| EXERCISE |
Only lines containing the word "temperature" belong in the answer; copy each one from the records.

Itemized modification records
-- Opening Marker --

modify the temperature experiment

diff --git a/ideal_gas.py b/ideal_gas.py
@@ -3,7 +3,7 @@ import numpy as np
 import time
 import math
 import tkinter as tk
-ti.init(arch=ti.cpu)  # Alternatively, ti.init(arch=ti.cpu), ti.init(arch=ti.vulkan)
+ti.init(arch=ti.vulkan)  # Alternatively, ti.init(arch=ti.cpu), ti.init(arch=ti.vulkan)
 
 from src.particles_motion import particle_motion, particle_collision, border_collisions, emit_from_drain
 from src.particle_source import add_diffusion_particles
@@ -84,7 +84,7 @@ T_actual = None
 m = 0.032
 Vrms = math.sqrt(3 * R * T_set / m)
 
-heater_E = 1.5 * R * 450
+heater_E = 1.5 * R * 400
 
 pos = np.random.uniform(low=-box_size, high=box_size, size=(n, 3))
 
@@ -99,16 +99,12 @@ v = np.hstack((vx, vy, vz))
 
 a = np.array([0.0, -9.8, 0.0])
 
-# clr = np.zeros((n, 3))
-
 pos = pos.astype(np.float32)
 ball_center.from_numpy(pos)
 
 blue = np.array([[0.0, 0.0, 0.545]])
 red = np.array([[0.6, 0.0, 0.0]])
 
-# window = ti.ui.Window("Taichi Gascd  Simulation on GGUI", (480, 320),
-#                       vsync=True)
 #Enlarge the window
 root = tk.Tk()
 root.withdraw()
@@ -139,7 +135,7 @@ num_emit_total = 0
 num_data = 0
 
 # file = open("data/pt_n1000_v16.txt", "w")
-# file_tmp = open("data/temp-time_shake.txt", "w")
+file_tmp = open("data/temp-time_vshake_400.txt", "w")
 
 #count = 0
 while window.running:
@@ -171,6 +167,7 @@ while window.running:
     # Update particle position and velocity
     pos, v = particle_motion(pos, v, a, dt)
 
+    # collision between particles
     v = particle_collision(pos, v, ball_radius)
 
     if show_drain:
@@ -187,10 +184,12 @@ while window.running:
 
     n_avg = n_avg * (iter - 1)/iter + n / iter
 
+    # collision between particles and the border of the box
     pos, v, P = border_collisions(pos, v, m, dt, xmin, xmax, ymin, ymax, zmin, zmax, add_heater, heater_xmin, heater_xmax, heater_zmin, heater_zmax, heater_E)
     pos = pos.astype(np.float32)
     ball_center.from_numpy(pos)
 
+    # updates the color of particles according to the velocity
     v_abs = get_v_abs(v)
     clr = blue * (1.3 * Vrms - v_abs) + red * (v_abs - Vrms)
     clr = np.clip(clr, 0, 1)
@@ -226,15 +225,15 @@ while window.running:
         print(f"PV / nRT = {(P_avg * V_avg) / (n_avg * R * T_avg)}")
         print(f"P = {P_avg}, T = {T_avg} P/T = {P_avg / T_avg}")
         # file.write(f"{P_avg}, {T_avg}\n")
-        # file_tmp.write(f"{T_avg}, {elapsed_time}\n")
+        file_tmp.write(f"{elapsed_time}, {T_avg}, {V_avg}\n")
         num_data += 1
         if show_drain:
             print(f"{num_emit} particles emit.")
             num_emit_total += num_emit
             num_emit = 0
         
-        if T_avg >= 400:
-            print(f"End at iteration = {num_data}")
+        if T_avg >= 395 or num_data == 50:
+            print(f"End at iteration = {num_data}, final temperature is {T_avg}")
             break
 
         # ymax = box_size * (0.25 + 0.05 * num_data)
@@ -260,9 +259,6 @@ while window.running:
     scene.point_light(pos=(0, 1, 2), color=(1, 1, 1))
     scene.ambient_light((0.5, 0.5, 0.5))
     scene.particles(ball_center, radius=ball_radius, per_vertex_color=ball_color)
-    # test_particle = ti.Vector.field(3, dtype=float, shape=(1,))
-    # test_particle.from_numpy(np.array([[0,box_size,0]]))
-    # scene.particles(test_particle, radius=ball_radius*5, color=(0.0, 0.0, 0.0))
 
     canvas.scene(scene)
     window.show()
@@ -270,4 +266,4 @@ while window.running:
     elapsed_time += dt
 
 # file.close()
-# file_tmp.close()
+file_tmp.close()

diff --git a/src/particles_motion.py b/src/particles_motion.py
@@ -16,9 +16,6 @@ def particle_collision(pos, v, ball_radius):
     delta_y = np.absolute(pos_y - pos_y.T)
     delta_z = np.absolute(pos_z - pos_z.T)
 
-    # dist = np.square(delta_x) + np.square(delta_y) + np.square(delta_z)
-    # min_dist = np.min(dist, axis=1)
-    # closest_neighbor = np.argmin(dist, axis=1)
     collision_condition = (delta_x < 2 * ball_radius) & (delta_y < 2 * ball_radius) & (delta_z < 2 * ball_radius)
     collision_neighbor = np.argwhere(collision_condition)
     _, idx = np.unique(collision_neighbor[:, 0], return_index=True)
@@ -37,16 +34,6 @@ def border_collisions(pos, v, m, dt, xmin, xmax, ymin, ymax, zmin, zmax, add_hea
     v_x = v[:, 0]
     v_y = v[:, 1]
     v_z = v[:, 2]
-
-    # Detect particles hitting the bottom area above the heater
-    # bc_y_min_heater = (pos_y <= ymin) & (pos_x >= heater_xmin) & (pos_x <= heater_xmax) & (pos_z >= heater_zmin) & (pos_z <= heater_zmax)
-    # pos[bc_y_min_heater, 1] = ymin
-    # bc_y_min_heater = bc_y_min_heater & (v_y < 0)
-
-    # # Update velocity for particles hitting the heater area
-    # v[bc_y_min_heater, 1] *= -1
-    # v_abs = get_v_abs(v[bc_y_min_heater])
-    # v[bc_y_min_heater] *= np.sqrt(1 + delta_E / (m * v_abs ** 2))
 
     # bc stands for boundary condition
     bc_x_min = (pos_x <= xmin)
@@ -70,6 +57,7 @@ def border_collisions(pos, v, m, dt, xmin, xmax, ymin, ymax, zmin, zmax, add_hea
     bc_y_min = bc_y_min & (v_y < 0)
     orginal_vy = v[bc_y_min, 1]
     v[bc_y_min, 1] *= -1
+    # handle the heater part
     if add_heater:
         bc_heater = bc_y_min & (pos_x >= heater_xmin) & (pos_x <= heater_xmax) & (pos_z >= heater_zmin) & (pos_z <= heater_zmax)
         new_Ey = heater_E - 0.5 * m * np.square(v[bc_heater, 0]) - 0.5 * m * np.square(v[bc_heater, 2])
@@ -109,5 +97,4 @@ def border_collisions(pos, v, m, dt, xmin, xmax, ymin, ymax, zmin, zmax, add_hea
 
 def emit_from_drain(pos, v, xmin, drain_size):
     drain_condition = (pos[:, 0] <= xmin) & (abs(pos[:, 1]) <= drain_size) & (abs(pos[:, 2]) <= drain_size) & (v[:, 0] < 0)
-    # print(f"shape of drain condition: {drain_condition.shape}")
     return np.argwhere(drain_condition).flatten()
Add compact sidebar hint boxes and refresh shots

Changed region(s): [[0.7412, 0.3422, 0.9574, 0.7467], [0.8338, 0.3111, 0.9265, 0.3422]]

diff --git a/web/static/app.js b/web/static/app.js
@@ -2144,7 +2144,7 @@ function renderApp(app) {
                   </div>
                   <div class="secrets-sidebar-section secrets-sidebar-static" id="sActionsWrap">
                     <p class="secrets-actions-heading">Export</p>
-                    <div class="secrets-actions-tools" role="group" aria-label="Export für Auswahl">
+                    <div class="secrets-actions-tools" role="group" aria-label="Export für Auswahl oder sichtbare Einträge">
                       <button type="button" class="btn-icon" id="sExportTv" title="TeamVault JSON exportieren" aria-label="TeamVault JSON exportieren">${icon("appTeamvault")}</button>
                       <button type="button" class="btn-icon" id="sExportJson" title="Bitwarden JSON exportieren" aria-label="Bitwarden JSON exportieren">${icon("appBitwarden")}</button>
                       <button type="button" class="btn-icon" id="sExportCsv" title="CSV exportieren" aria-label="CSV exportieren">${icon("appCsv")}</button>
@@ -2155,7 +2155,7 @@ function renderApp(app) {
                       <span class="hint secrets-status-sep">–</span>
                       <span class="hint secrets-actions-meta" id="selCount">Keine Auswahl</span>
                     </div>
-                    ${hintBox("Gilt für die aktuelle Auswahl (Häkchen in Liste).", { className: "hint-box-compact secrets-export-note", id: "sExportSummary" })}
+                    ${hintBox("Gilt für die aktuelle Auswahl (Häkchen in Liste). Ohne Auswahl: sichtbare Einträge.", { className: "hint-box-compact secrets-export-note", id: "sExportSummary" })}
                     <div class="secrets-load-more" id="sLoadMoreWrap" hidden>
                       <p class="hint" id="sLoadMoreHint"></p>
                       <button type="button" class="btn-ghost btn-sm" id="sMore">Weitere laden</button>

-- Closing Marker --

| TASK RESULT |
modify the temperature experiment
+            print(f"End at iteration = {num_data}, final temperature is {T_avg}")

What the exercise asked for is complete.